Brief: Comb the records below for the string "tests" and copy each line where it turns up.

━━━━━━━━

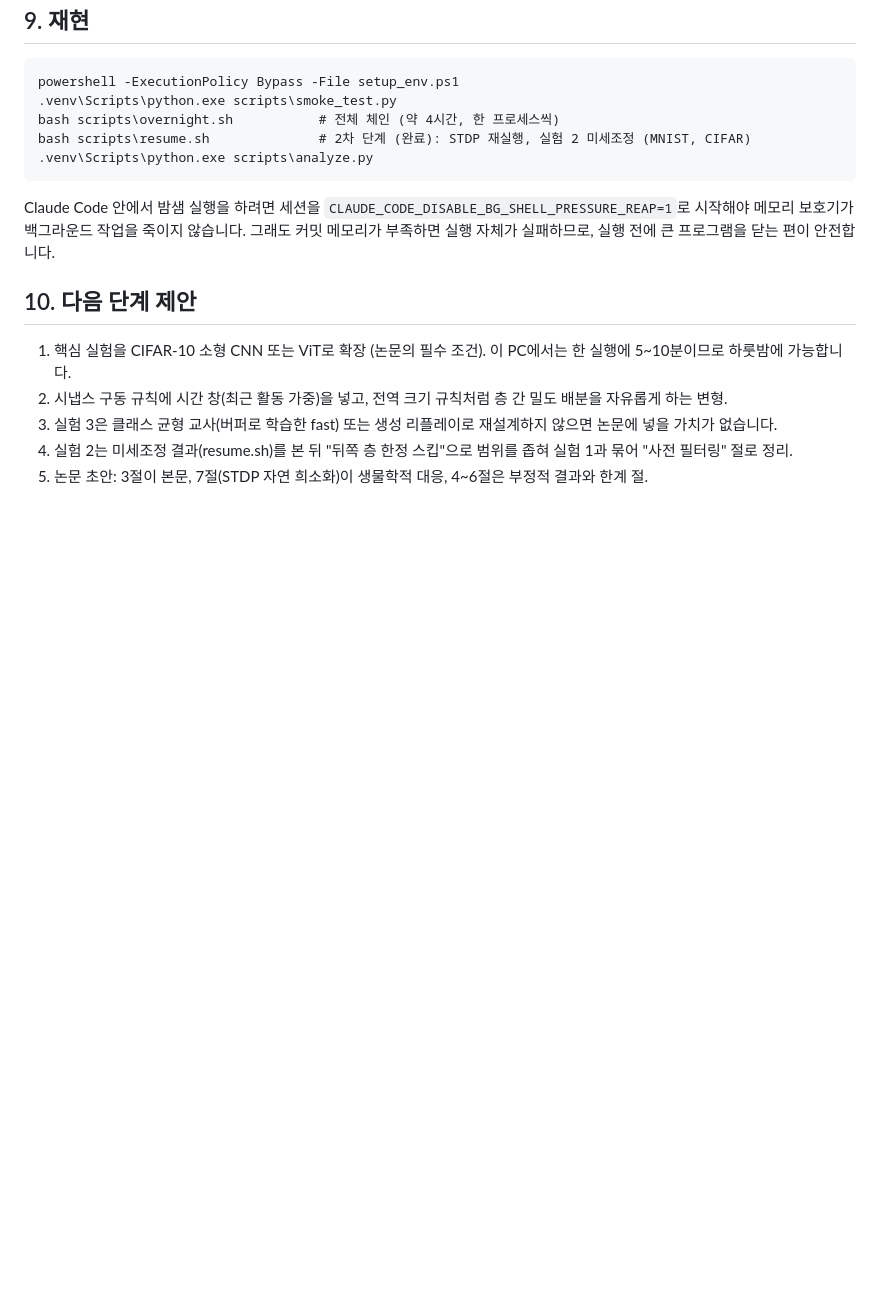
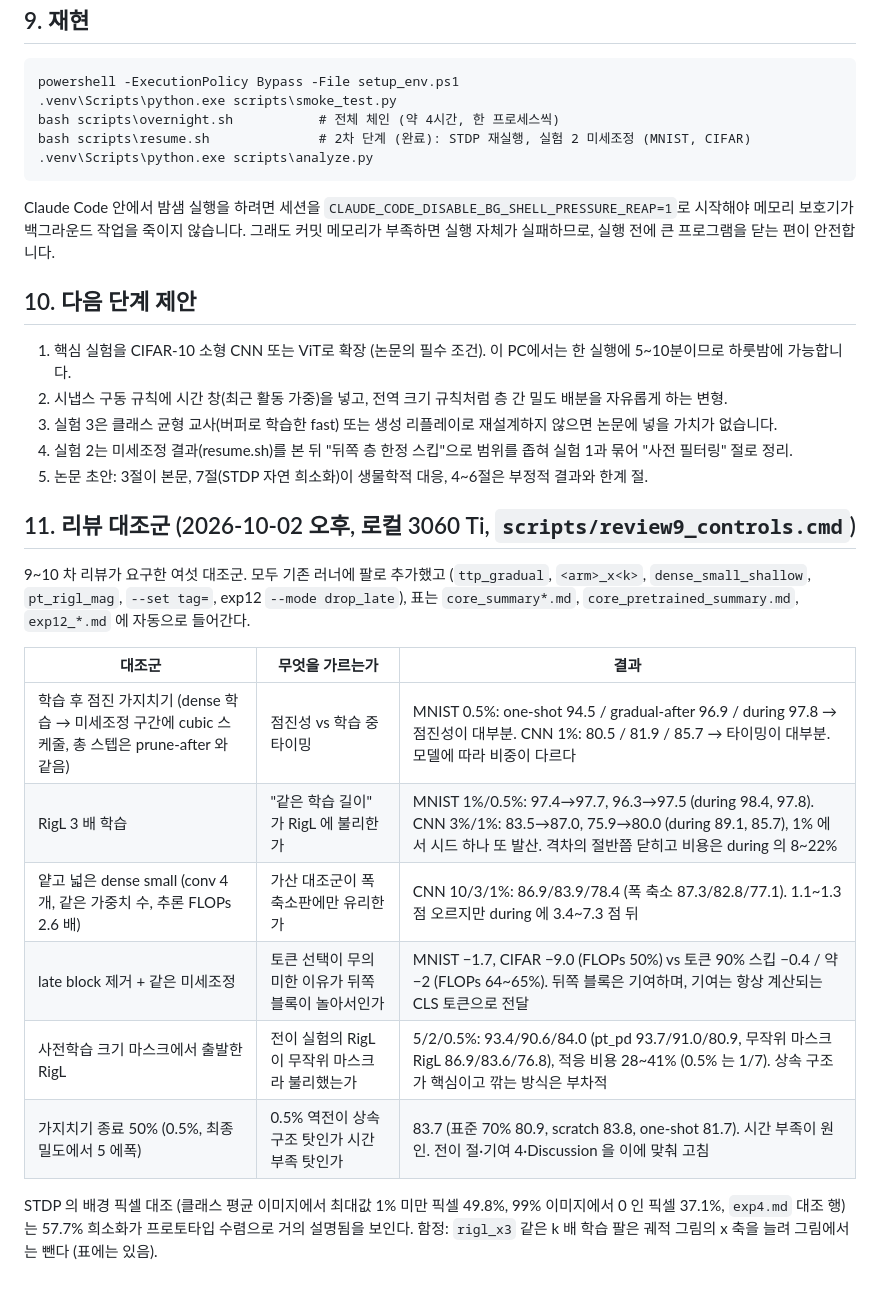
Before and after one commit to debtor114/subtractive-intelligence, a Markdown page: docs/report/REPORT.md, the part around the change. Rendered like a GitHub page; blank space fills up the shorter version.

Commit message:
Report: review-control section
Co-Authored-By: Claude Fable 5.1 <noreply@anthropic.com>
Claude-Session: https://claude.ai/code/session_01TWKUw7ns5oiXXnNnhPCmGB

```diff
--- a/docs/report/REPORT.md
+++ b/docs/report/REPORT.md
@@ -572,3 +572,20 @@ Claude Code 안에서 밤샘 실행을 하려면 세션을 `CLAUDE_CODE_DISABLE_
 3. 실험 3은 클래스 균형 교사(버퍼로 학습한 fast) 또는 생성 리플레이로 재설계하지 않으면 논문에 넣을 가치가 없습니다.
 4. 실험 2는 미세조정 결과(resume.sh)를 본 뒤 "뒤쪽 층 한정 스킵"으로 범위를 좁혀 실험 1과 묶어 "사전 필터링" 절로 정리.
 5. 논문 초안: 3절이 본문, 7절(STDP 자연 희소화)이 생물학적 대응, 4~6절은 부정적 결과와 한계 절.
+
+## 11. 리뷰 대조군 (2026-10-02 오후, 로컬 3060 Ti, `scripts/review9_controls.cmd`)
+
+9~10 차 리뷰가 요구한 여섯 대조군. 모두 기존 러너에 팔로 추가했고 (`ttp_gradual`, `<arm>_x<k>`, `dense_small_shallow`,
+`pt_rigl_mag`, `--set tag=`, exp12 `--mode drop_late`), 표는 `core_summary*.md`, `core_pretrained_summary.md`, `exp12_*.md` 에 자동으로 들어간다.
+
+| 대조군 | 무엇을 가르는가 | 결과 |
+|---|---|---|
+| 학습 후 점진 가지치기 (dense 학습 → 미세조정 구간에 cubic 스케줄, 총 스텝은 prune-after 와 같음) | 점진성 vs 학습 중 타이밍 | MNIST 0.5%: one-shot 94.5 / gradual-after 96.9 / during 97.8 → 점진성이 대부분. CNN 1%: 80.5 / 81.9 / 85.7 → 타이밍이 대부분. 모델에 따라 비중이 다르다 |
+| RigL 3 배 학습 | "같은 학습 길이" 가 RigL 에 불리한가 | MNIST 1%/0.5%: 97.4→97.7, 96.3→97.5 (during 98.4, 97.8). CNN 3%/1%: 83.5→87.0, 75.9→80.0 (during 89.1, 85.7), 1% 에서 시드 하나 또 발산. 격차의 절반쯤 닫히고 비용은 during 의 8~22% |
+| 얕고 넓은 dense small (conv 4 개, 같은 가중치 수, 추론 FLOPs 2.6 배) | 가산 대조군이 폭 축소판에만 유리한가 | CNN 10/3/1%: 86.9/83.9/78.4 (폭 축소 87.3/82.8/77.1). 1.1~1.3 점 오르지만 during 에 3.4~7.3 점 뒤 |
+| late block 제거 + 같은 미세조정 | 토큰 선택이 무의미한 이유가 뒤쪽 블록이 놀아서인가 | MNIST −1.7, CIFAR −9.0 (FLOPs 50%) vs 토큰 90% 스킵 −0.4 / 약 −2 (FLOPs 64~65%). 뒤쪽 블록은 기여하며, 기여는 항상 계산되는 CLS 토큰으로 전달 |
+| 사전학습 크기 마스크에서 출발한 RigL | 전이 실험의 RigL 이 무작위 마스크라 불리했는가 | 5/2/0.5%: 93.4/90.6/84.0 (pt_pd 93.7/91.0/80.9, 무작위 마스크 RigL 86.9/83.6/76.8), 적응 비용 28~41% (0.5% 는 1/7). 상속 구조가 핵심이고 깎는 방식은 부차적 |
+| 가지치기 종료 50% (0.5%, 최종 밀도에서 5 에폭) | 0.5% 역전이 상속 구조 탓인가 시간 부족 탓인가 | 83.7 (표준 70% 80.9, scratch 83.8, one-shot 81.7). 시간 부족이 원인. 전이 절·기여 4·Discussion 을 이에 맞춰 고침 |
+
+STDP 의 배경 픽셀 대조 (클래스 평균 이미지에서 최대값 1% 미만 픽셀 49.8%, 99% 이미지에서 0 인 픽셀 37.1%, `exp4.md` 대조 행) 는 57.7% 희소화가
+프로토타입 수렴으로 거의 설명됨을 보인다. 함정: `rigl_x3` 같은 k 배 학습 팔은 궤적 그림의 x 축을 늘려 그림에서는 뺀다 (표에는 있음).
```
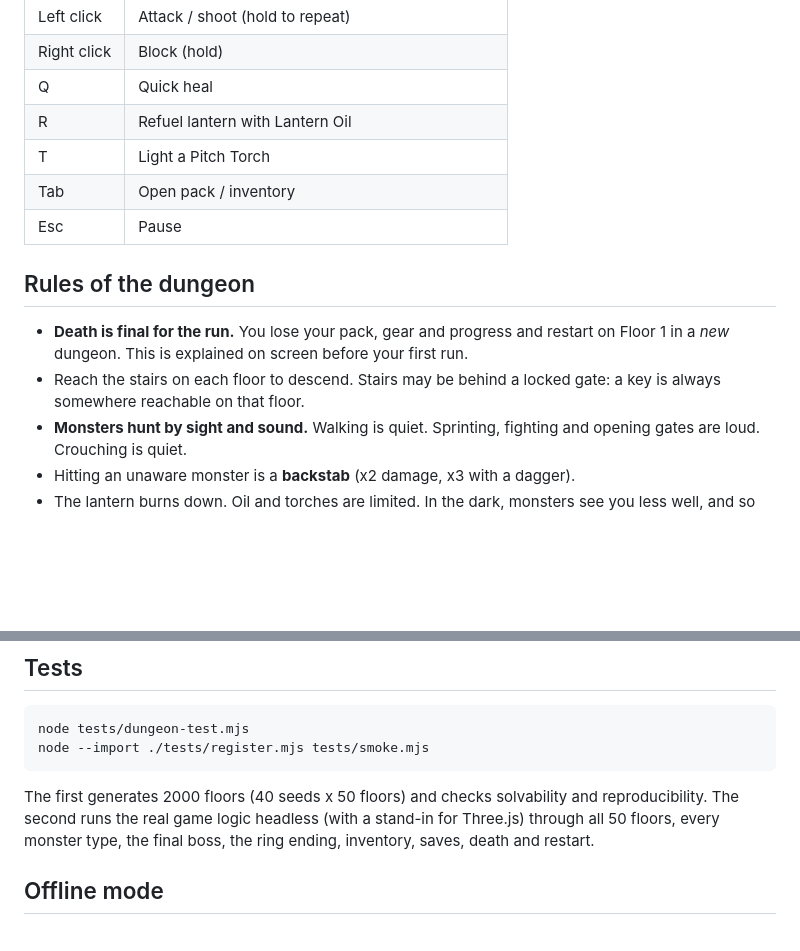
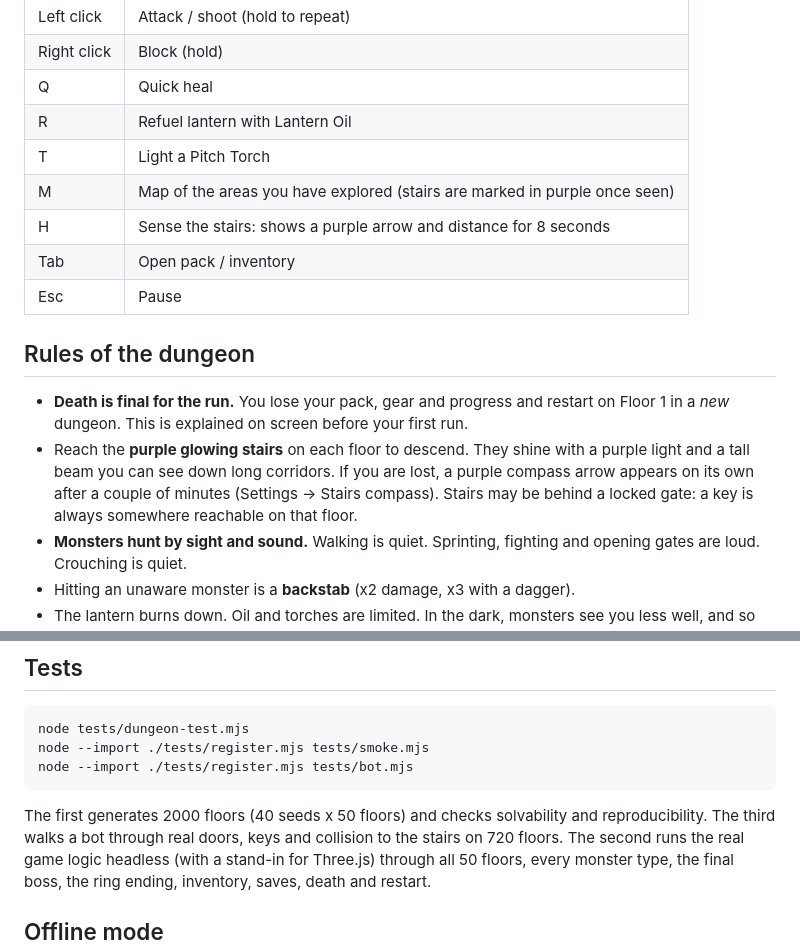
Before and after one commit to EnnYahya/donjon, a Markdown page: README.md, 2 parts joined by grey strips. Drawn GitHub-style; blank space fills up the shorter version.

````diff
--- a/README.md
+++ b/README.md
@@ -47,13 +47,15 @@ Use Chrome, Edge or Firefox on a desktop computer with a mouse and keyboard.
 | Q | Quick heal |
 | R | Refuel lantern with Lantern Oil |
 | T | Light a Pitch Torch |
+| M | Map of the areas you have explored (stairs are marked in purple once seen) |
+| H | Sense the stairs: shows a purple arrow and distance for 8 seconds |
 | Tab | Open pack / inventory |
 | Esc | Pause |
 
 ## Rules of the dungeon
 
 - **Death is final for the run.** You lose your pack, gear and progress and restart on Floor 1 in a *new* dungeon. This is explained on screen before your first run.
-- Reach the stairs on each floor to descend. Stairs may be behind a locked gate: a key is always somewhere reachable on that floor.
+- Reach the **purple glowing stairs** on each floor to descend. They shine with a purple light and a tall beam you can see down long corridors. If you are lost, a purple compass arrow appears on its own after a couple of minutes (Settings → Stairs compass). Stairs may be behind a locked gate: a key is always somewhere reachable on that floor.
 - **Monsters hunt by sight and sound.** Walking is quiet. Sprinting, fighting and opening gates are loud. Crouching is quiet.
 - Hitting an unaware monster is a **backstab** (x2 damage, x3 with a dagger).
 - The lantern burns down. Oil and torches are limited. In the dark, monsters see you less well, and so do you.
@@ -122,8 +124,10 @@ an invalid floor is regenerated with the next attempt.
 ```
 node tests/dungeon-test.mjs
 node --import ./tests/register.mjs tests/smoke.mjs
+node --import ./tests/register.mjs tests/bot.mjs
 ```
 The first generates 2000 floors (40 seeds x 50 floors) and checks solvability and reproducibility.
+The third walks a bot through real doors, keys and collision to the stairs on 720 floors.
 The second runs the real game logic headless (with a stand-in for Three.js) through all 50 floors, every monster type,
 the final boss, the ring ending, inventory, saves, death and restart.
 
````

━━━━━━━━

Your response:
 node tests/dungeon-test.mjs
 node --import ./tests/register.mjs tests/smoke.mjs
+node --import ./tests/register.mjs tests/bot.mjs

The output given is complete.